Young people ‘consider their mobile phone to be their best friend’ and would choose it over all other forms of electrical entertainment. So says the annual Mobile Life Report from the Carphone Warehouse.

The report is the latest stage of a research project started in 2006 looking at the impact of mobile phones on people’s lives. The fifth report titled, Mobile Life Report 2008: the connected world, questioned 6,000 people in the UK and US to explore the relationship adults and youngsters have with mobile and internet technology.

Dr Sorensen, senior lecturer in Information Systems at LSE said: “We found interesting similarities and differences in our study of two countries. Although we found differences in the use of email, SMS, instant messaging, and landline phones for staying in touch with friends and family between the two countries, we found no differences in the level of mobile phone use for these purposes.”

Europe and South-East Asia have traditionally seen much more advanced use of mobile phones than in the US. Mobile Life 2008, however, found that a significant proportion of North American youth is clearly engaged in intense use of SMS messages.

“The internet and mobile phones play an important role in breaking traditional barriers for engagement. There is an appetite especially amongst the youth across the two countries to engage, discuss, and communicate. This is reflected in over a third of the children in both countries nominating the mobile phone as their most important possession, while the adult generations were most likely to nominate the TV,” stated Sorensen.

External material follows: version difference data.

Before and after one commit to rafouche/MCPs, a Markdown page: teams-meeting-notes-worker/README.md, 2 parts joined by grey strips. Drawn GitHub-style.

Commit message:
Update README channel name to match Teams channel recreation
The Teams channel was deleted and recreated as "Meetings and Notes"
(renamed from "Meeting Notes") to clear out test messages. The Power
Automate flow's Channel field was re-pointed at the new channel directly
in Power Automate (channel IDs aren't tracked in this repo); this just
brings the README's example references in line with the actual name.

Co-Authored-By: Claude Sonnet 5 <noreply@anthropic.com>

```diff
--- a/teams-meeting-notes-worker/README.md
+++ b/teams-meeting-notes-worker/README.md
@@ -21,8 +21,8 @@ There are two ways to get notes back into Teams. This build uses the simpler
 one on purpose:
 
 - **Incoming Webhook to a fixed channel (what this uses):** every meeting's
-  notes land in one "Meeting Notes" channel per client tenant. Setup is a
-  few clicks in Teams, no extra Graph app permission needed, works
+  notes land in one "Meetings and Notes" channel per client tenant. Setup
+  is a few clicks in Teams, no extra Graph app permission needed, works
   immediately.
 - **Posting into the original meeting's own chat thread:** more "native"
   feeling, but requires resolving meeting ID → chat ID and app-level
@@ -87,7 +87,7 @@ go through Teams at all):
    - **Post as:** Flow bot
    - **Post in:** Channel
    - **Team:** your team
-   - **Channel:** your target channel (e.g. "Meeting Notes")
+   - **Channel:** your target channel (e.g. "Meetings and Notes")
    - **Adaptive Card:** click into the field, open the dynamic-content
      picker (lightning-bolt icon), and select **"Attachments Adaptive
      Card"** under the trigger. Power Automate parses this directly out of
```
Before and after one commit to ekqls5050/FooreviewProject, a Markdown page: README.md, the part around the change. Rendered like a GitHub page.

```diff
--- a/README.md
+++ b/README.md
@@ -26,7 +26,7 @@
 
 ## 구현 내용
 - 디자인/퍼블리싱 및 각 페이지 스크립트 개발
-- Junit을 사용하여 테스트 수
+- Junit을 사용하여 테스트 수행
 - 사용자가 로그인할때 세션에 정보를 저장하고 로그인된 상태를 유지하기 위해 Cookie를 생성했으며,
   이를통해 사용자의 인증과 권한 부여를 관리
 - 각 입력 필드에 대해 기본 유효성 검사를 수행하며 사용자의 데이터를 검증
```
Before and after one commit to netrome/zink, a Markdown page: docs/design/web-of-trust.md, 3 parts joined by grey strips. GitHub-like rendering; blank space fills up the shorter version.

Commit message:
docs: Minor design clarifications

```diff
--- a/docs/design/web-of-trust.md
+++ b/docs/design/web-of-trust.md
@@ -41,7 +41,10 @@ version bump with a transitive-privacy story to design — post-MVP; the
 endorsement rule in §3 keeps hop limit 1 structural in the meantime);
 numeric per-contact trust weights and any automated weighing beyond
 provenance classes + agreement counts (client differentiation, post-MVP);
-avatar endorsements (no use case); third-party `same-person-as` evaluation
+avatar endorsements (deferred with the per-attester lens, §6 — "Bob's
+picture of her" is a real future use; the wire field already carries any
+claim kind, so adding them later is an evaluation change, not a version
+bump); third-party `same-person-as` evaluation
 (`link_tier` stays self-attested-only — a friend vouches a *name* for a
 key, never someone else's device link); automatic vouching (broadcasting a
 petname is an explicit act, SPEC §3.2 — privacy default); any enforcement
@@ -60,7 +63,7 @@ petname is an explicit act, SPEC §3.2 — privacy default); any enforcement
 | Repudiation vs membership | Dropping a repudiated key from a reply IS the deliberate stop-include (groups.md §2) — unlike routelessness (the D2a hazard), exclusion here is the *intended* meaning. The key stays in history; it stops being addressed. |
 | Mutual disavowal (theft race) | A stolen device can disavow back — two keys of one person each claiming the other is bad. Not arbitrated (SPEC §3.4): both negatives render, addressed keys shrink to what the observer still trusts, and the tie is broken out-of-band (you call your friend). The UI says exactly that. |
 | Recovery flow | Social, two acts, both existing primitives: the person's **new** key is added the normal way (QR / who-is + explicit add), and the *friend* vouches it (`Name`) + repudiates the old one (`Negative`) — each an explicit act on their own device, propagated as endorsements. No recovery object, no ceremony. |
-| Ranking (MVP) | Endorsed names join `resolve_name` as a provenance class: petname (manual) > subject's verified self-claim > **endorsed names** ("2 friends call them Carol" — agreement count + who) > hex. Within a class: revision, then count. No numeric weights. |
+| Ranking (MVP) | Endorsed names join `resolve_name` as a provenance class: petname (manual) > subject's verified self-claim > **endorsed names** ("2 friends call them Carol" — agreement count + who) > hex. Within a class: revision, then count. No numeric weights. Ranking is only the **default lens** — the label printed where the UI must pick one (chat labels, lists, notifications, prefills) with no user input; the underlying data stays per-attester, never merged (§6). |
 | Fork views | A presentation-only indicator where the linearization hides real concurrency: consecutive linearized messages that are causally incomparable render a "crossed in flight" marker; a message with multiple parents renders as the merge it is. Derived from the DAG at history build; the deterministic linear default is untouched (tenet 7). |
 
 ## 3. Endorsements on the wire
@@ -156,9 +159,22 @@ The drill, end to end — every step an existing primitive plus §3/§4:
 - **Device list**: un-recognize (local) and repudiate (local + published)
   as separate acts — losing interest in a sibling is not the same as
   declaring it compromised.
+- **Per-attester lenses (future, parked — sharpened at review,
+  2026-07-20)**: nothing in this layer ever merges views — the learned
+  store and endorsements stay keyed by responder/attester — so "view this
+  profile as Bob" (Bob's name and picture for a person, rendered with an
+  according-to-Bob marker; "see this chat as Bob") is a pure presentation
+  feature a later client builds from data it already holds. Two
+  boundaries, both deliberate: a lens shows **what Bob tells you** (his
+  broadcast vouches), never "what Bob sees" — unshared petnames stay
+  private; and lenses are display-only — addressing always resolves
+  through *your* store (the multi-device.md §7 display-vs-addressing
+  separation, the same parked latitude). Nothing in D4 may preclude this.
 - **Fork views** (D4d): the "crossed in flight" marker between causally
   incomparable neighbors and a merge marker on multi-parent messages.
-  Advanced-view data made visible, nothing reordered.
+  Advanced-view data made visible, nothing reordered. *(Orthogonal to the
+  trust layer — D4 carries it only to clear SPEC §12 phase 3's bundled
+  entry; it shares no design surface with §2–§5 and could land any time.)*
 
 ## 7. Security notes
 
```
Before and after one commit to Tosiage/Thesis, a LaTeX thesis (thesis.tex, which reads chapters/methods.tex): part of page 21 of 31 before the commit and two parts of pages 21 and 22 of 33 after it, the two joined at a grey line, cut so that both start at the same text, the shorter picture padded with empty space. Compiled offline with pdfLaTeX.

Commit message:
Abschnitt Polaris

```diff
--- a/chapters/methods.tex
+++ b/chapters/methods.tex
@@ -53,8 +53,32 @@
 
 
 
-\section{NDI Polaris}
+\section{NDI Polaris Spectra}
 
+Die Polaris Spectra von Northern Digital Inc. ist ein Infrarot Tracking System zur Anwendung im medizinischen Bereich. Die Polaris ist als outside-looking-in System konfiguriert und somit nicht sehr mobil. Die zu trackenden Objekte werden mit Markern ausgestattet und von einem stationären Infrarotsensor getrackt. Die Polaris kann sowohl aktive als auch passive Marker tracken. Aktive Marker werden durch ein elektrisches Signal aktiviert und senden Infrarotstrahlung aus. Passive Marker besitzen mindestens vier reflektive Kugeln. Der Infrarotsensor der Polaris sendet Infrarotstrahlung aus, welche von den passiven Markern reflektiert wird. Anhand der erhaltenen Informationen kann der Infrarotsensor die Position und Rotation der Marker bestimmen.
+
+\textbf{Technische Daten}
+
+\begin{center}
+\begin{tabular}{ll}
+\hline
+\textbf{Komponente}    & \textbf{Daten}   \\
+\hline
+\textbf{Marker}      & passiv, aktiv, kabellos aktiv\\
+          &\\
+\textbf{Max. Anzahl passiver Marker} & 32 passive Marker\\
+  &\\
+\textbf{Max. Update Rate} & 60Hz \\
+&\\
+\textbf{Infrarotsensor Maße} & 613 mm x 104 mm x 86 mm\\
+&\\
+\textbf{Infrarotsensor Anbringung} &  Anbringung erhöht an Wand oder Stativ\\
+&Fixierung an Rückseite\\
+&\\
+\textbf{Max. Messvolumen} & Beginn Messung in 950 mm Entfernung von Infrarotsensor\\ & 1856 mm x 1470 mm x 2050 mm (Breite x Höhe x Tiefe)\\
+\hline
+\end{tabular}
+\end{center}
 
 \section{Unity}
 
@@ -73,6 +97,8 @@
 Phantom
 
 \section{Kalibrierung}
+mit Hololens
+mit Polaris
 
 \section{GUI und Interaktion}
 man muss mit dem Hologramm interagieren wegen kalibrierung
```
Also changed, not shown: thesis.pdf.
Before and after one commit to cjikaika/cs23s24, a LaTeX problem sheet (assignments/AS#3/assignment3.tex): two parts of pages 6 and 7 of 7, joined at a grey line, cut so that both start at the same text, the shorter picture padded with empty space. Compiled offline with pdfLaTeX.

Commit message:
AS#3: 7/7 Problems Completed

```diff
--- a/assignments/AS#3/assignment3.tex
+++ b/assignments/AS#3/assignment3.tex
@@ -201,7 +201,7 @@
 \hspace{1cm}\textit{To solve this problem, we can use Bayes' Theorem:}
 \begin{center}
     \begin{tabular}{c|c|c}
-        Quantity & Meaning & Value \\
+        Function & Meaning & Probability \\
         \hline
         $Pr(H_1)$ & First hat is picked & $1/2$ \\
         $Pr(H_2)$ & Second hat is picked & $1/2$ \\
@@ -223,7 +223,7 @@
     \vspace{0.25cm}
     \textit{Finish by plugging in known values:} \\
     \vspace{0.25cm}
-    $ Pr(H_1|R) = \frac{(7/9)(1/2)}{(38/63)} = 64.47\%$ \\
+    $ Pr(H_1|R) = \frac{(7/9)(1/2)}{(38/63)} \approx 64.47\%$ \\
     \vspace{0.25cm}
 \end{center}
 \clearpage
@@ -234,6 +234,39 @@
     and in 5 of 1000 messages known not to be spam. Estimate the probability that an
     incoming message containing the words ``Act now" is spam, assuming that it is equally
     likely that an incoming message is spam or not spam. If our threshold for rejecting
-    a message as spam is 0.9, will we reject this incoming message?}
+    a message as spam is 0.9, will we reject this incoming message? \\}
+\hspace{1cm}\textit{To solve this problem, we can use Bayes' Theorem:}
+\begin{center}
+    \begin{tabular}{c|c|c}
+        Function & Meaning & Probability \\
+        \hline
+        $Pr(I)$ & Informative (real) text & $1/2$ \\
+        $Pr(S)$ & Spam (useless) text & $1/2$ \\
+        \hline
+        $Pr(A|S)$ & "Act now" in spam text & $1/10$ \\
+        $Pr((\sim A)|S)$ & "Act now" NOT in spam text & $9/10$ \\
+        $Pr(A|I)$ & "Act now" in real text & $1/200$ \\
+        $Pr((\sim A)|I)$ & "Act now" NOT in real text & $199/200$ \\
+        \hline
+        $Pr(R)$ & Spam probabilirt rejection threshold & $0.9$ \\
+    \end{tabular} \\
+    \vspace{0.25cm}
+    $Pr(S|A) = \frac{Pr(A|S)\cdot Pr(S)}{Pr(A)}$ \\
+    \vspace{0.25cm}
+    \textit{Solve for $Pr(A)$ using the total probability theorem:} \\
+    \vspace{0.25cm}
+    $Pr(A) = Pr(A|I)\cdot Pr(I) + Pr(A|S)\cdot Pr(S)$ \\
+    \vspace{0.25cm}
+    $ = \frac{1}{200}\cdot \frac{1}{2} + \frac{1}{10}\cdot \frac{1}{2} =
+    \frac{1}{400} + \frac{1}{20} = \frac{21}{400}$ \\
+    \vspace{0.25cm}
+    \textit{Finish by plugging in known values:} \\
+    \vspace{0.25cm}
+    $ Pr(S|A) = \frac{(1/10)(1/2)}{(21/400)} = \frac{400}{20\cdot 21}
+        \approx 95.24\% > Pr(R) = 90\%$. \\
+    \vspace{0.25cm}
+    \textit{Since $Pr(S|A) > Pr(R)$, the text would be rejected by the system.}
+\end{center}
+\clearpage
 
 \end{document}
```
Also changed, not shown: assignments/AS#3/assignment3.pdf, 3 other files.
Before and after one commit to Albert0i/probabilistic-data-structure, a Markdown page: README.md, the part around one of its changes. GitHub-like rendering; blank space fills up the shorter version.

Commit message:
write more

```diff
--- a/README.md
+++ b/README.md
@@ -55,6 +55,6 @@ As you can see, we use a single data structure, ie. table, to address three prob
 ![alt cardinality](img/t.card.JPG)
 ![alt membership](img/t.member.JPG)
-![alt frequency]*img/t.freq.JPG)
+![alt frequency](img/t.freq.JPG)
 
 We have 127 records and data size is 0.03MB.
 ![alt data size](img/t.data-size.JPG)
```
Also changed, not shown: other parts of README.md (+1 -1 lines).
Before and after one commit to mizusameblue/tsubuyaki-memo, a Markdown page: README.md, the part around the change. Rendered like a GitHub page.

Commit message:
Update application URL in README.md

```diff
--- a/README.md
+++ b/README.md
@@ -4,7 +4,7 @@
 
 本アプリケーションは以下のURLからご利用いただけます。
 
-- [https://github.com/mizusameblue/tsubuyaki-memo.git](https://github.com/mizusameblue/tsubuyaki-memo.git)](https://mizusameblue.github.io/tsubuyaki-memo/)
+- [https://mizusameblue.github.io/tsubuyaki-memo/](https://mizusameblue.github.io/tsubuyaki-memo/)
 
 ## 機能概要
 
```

The survey generally found a rich appetite for a variety of technology across the two countries, with UK respondents being slightly more likely to own a greater variety of technologies. There was also a strong desire in both countries to replace existing desktop computers with laptops, and little desire for people to limit the technology variety in their lives.